Weekends are two days long. And so, here is part two of my special WEEKEND double feature!
I’m not even going to try saying anything too insightful about Jean-Luc Godard’s 1967 film WEEKEND, the film that declares itself to be “the end of cinema.” It’s a sprawling, violent, scathing, traffic-jam of a film, following a loathsome bourgeois couple as they cross the French countryside to claim a dying father’s inheritance. The world, as Godard envisions it, is an endless road to nowhere, littered with flaming car wrecks, corpses, and cultural debris. Mixed into this are long Marxist tirades and revolutionary manifestos, which may possibly be the most heartfelt segments of the film, but I wouldn’t know because they’re so tedious they’re nearly unwatchable. Other scenes are much more entertaining, and many of them are darkly hilarious, and it probably says something that the most enjoyable bits are also the most violent and satirical. But as I said, on this one, I’m leaving the analysis to others.

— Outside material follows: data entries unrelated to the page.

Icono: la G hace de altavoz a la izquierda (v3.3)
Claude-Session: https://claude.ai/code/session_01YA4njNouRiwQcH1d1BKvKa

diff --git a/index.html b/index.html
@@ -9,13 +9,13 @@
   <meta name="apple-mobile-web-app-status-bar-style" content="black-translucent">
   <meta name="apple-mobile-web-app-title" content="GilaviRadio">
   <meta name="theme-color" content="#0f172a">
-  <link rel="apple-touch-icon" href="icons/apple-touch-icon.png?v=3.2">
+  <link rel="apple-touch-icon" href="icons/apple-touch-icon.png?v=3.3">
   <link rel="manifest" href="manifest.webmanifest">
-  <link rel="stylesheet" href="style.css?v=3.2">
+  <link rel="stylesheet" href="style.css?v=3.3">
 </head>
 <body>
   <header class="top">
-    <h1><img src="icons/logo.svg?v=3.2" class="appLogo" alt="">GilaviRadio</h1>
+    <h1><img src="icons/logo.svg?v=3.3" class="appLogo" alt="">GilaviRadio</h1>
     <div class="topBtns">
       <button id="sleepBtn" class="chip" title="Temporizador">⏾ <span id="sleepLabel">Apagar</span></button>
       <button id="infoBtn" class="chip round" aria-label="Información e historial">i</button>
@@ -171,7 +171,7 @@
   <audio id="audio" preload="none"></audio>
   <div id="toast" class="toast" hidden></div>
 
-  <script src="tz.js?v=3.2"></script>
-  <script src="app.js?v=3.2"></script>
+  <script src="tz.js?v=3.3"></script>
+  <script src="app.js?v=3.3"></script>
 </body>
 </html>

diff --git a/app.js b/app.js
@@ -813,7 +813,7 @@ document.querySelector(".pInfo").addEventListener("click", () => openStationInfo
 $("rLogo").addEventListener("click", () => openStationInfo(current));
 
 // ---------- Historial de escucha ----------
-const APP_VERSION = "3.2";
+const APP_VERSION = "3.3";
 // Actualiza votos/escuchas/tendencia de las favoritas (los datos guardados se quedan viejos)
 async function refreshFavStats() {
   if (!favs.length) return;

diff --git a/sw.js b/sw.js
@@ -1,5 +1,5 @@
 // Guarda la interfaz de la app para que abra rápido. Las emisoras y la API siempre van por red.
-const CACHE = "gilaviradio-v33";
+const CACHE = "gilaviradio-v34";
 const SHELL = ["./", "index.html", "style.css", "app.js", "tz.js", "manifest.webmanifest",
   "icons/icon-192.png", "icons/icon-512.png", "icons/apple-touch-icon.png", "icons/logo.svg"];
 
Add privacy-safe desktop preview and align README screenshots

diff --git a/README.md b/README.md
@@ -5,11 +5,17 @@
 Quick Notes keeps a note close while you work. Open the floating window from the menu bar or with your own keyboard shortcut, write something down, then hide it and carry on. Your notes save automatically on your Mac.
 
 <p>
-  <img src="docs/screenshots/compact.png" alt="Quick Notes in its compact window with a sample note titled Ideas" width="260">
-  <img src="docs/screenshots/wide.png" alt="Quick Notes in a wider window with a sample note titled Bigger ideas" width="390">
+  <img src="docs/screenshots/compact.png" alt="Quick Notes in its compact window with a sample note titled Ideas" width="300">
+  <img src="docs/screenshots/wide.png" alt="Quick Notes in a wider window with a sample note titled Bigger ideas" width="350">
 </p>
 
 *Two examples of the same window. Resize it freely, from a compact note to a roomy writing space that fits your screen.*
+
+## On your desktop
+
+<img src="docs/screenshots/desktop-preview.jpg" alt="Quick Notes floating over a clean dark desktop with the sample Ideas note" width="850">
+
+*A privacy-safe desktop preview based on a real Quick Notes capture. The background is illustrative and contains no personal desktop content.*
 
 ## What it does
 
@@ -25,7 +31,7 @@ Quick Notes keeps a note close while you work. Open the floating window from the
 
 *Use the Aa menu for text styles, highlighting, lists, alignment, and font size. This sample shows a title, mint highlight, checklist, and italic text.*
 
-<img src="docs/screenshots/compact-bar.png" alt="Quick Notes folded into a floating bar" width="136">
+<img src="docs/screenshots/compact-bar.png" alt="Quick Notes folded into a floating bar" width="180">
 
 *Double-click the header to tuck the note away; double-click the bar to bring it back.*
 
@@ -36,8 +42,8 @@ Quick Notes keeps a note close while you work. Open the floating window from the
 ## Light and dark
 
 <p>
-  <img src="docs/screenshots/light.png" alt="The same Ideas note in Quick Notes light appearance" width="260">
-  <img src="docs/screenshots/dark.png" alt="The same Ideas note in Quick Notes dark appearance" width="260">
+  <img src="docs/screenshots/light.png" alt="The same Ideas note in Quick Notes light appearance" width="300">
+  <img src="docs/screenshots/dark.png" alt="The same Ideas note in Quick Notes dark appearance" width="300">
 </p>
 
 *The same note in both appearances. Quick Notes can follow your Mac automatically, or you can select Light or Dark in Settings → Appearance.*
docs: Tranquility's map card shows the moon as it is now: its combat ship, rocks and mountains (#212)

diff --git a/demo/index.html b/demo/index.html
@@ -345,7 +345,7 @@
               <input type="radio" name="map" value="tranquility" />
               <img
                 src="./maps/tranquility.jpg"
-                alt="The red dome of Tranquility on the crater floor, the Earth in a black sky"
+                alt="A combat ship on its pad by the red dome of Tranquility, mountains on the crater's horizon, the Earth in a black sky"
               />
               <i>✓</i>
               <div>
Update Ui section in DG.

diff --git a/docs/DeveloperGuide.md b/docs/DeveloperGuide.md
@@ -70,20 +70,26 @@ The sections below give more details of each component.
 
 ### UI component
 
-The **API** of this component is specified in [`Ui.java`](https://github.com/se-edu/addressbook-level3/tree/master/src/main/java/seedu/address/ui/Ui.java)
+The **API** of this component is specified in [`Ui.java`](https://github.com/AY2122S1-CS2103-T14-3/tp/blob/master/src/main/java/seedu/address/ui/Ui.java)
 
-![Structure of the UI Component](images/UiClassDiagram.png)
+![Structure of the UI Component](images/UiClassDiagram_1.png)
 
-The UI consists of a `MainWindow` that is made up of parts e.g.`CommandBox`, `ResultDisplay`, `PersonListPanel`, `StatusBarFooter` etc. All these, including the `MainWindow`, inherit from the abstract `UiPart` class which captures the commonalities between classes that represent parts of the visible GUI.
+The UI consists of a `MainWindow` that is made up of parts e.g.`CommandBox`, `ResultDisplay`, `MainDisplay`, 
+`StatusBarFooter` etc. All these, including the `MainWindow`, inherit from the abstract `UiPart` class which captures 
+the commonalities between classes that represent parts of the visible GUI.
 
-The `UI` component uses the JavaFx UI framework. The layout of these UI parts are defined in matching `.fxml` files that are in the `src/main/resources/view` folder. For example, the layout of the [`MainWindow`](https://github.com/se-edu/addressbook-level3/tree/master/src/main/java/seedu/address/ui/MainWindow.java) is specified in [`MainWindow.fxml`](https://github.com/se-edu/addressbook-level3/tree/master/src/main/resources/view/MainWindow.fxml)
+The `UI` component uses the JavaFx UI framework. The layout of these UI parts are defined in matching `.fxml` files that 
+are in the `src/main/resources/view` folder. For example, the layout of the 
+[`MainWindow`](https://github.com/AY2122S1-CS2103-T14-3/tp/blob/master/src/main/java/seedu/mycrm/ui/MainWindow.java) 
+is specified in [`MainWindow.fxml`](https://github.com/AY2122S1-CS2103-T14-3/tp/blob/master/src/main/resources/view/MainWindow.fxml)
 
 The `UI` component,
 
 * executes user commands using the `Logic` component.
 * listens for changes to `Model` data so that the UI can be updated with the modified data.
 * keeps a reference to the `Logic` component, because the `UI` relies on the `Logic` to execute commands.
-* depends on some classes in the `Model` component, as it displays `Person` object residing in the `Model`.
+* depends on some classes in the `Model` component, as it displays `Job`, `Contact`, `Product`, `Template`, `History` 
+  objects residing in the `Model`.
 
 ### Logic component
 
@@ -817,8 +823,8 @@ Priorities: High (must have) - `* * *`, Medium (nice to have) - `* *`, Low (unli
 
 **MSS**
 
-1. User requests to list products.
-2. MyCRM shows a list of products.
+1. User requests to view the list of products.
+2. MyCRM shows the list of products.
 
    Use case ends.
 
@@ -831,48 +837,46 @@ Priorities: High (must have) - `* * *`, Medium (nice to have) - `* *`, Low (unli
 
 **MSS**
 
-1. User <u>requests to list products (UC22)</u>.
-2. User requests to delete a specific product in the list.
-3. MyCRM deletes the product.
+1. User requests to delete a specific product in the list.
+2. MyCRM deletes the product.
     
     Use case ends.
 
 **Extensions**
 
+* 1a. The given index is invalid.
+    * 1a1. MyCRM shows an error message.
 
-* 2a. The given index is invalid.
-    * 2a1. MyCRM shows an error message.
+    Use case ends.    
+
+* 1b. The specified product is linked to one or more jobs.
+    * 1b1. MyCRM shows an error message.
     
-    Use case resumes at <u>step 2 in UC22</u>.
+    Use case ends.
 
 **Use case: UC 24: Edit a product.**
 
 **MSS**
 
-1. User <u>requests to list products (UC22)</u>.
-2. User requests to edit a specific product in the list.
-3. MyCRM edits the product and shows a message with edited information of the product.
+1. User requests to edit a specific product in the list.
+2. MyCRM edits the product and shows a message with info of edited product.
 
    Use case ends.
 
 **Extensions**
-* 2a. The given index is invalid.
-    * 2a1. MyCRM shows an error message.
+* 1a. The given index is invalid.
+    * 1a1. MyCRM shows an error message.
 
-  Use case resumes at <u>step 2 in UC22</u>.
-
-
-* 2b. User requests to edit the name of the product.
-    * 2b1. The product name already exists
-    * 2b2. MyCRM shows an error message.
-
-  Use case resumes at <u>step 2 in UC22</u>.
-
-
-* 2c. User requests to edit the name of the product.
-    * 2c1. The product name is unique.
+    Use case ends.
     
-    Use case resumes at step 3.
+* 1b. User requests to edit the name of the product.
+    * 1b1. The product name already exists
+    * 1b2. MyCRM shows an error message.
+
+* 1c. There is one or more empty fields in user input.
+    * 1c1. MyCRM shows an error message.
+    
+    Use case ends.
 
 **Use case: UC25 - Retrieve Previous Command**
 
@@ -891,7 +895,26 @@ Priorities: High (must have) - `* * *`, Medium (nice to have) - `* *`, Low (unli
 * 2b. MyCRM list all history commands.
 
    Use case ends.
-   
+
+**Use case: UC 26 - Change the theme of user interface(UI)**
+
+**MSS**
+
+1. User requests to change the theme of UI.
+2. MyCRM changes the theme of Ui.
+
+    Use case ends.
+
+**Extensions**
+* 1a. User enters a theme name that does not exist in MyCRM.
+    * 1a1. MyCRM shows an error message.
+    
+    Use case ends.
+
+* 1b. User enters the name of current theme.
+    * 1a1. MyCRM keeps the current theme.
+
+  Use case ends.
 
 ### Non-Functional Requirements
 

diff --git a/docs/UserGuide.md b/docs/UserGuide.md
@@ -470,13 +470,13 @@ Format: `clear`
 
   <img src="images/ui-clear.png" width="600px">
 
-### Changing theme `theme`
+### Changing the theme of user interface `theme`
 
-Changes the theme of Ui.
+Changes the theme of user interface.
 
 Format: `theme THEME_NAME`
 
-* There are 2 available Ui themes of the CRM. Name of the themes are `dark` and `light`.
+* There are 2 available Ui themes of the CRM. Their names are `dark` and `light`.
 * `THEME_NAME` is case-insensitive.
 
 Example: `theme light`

Filed under: Illustrations, Reviews | 2 Comments
Tags: 1960, France, Godard